━━ Exercise data

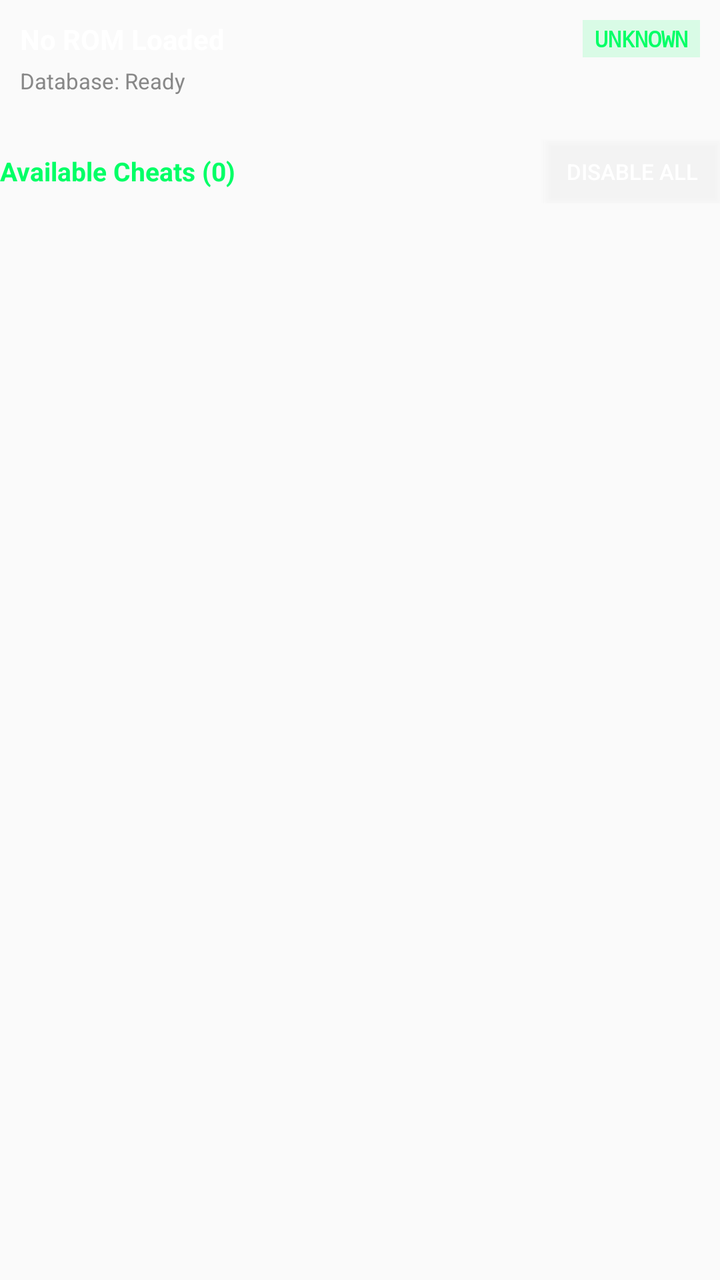
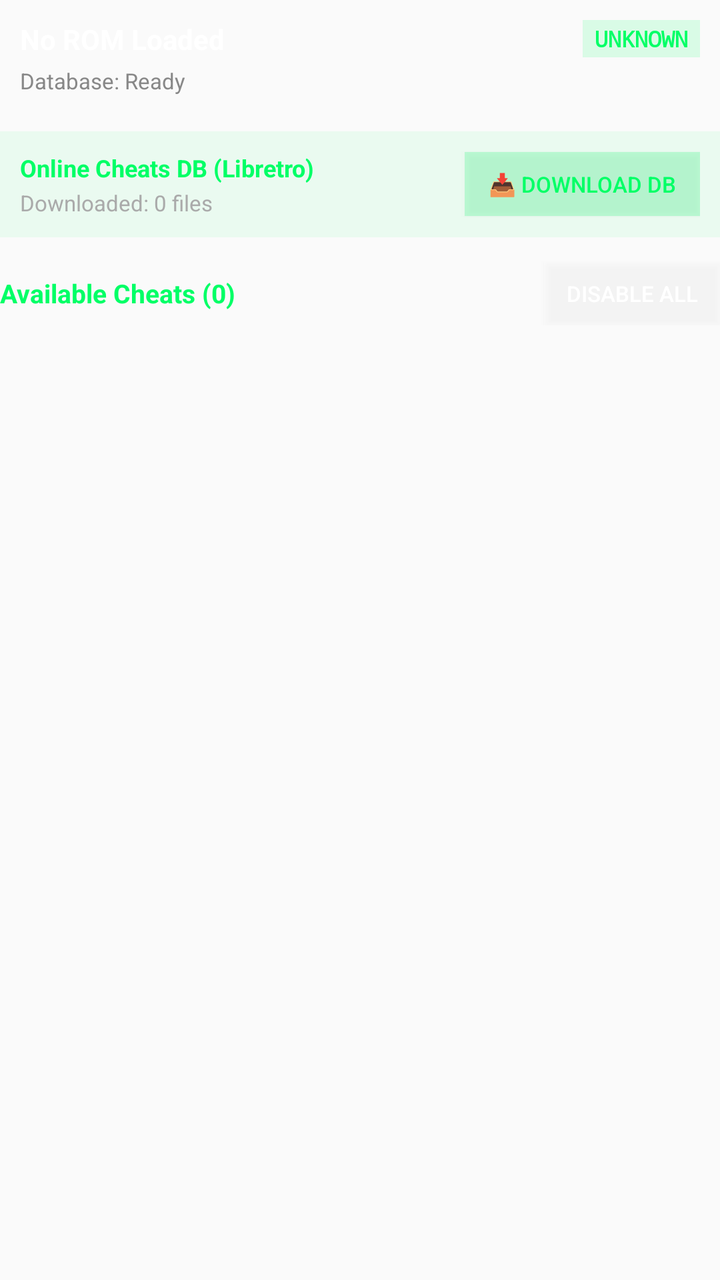

The first picture is an Android layout as it rendered before a commit; the second is the same layout after the commit. The layout source and the unified diff follow.
<!-- AndroidManifest.xml: application theme Theme.AppCompat.Light.NoActionBar -->
<!-- res/layout/panel_settings_cheats.xml -->
<?xml version="1.0" encoding="utf-8"?>
<LinearLayout xmlns:android="http://schemas.android.com/apk/res/android"
    android:layout_width="match_parent"
    android:layout_height="wrap_content"
    android:orientation="vertical">

    
    <LinearLayout
        android:layout_width="match_parent"
        android:layout_height="wrap_content"
        android:orientation="vertical"
        android:background="#15FFFFFF"
        android:padding="10dp"
        android:layout_marginBottom="12dp">

        <LinearLayout
            android:layout_width="match_parent"
            android:layout_height="wrap_content"
            android:orientation="horizontal"
            android:gravity="center_vertical">

            <TextView
                android:id="@+id/txt_cheat_game_title"
                android:layout_width="0dp"
                android:layout_height="wrap_content"
                android:layout_weight="1"
                android:text="No ROM Loaded"
                android:textColor="#FFFFFF"
                android:textSize="14sp"
                android:textStyle="bold" />

            <TextView
                android:id="@+id/txt_cheat_game_code"
                android:layout_width="wrap_content"
                android:layout_height="wrap_content"
                android:text="UNKNOWN"
                android:textColor="#00FF66"
                android:textSize="11sp"
                android:textStyle="bold"
                android:fontFamily="monospace"
                android:background="#2200FF66"
                android:paddingHorizontal="6dp"
                android:paddingVertical="2dp" />
        </LinearLayout>

        <TextView
            android:id="@+id/txt_cheat_db_status"
            android:layout_width="match_parent"
            android:layout_height="wrap_content"
            android:text="Database: Ready"
            android:textColor="#888888"
            android:textSize="11sp"
            android:layout_marginTop="4dp" />
    </LinearLayout>

    
    <LinearLayout
        android:layout_width="match_parent"
        android:layout_height="wrap_content"
        android:orientation="horizontal"
        android:gravity="center_vertical"
        android:layout_marginBottom="8dp">

        <TextView
            android:id="@+id/txt_cheats_count"
            android:layout_width="0dp"
            android:layout_height="wrap_content"
            android:layout_weight="1"
            android:text="Available Cheats (0)"
            android:textColor="#00FF66"
            android:textSize="13sp"
            android:textStyle="bold" />

        <Button
            android:id="@+id/btn_disable_all_cheats"
            android:layout_width="wrap_content"
            android:layout_height="32dp"
            android:text="Disable All"
            android:textColor="#FFFFFF"
            android:textSize="11sp"
            android:background="#33FFFFFF"
            android:paddingHorizontal="10dp" />
    </LinearLayout>

    
    <TextView
        android:id="@+id/txt_no_cheats"
        android:layout_width="match_parent"
        android:layout_height="wrap_content"
        android:text="No cheat database found for this ROM.\nYou can place an adjacent &apos;&lt;ROM_Name&gt;.cht&apos; file on storage to load custom cheats."
        android:textColor="#777777"
        android:textSize="12sp"
        android:padding="16dp"
        android:gravity="center"
        android:visibility="gone" />

    
    <LinearLayout
        android:id="@+id/layout_cheats_list"
        android:layout_width="match_parent"
        android:layout_height="wrap_content"
        android:orientation="vertical" />

</LinearLayout>
<!-- resources referenced by this layout -->
<resources>

</resources>

<!-- the commit's change to res/layout/panel_settings_cheats.xml (unified diff, before → after) -->
@@ -11,7 +11,7 @@
         android:orientation="vertical"
         android:background="#15FFFFFF"
         android:padding="10dp"
-        android:layout_marginBottom="12dp">
+        android:layout_marginBottom="8dp">
 
         <LinearLayout
             android:layout_width="match_parent"
@@ -57,6 +57,86 @@
     <LinearLayout
         android:layout_width="match_parent"
         android:layout_height="wrap_content"
+        android:orientation="vertical"
+        android:background="#1000FF66"
+        android:padding="10dp"
+        android:layout_marginBottom="12dp">
+
+        <LinearLayout
+            android:layout_width="match_parent"
+            android:layout_height="wrap_content"
+            android:orientation="horizontal"
+            android:gravity="center_vertical">
+
+            <LinearLayout
+                android:layout_width="0dp"
+                android:layout_height="wrap_content"
+                android:layout_weight="1"
+                android:orientation="vertical">
+
+                <TextView
+                    android:id="@+id/txt_downloader_title"
+                    android:layout_width="wrap_content"
+                    android:layout_height="wrap_content"
+                    android:text="Online Cheats DB (Libretro)"
+                    android:textColor="#00FF66"
+                    android:textSize="12sp"
+                    android:textStyle="bold" />
+
+                <TextView
+                    android:id="@+id/txt_downloader_status"
+                    android:layout_width="wrap_content"
+                    android:layout_height="wrap_content"
+                    android:text="Downloaded: 0 files"
+                    android:textColor="#AAAAAA"
+                    android:textSize="11sp"
+                    android:layout_marginTop="2dp" />
+            </LinearLayout>
+
+            <Button
+                android:id="@+id/btn_download_cheats_db"
+                android:layout_width="wrap_content"
+                android:layout_height="32dp"
+                android:text="📥 Download DB"
+                android:textColor="#00FF66"
+                android:textSize="11sp"
+                android:background="#3300FF66"
+                android:paddingHorizontal="12dp" />
+        </LinearLayout>
+
+        
+        <LinearLayout
+            android:id="@+id/layout_download_progress"
+            android:layout_width="match_parent"
+            android:layout_height="wrap_content"
+            android:orientation="vertical"
+            android:visibility="gone"
+            android:layout_marginTop="8dp">
+
+            <ProgressBar
+                android:id="@+id/progress_download_cheats"
+                style="?android:attr/progressBarStyleHorizontal"
+                android:layout_width="match_parent"
+                android:layout_height="6dp"
+                android:max="100"
+                android:progress="0"
+                android:progressTint="#00FF66" />
+
+            <TextView
+                android:id="@+id/txt_download_progress_msg"
+                android:layout_width="match_parent"
+                android:layout_height="wrap_content"
+                android:text="Connecting..."
+                android:textColor="#00FF66"
+                android:textSize="11sp"
+                android:layout_marginTop="4dp" />
+        </LinearLayout>
+    </LinearLayout>
+
+    
+    <LinearLayout
+        android:layout_width="match_parent"
+        android:layout_height="wrap_content"
         android:orientation="horizontal"
         android:gravity="center_vertical"
         android:layout_marginBottom="8dp">
@@ -87,7 +167,7 @@
         android:id="@+id/txt_no_cheats"
         android:layout_width="match_parent"
         android:layout_height="wrap_content"
-        android:text="No cheat database found for this ROM.\nYou can place an adjacent &apos;&lt;ROM_Name&gt;.cht&apos; file on storage to load custom cheats."
+        android:text="No cheat database found for this ROM.\nTap 'Download DB' above or place an adjacent &apos;&lt;ROM_Name&gt;.cht&apos; file on storage."
         android:textColor="#777777"
         android:textSize="12sp"
         android:padding="16dp"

━━━━

Exercise instructions: Look through the entries above; copy every line holding the string "background".

Task answer:
        android:background="#15FFFFFF"
                android:background="#2200FF66"
            android:background="#33FFFFFF"
         android:background="#15FFFFFF"
+        android:background="#1000FF66"
+                android:background="#3300FF66"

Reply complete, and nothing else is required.